WHAT YOU HAVE TO DO - Across the entries below, the lines containing "main" should be counted and only their number returned.

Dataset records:
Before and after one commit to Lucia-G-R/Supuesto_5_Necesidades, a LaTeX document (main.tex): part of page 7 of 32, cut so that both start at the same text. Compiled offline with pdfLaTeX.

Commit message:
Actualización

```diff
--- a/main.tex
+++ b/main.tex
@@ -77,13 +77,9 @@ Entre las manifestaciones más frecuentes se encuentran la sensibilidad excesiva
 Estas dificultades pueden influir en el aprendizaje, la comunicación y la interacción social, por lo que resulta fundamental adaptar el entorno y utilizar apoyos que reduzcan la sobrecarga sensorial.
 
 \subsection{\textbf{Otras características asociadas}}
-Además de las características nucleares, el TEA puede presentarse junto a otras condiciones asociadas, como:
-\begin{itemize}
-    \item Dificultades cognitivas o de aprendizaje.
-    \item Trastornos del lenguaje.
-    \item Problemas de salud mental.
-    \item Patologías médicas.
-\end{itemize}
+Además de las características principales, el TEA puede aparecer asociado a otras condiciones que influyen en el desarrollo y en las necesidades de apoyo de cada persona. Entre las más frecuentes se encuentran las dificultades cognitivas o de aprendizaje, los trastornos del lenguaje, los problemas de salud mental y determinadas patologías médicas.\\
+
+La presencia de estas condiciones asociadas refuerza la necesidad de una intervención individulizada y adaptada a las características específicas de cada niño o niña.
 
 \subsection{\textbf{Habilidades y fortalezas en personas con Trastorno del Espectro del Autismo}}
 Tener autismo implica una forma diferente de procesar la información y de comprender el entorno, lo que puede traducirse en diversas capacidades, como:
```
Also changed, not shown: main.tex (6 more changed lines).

RESULT OF THE EXERCISE - 4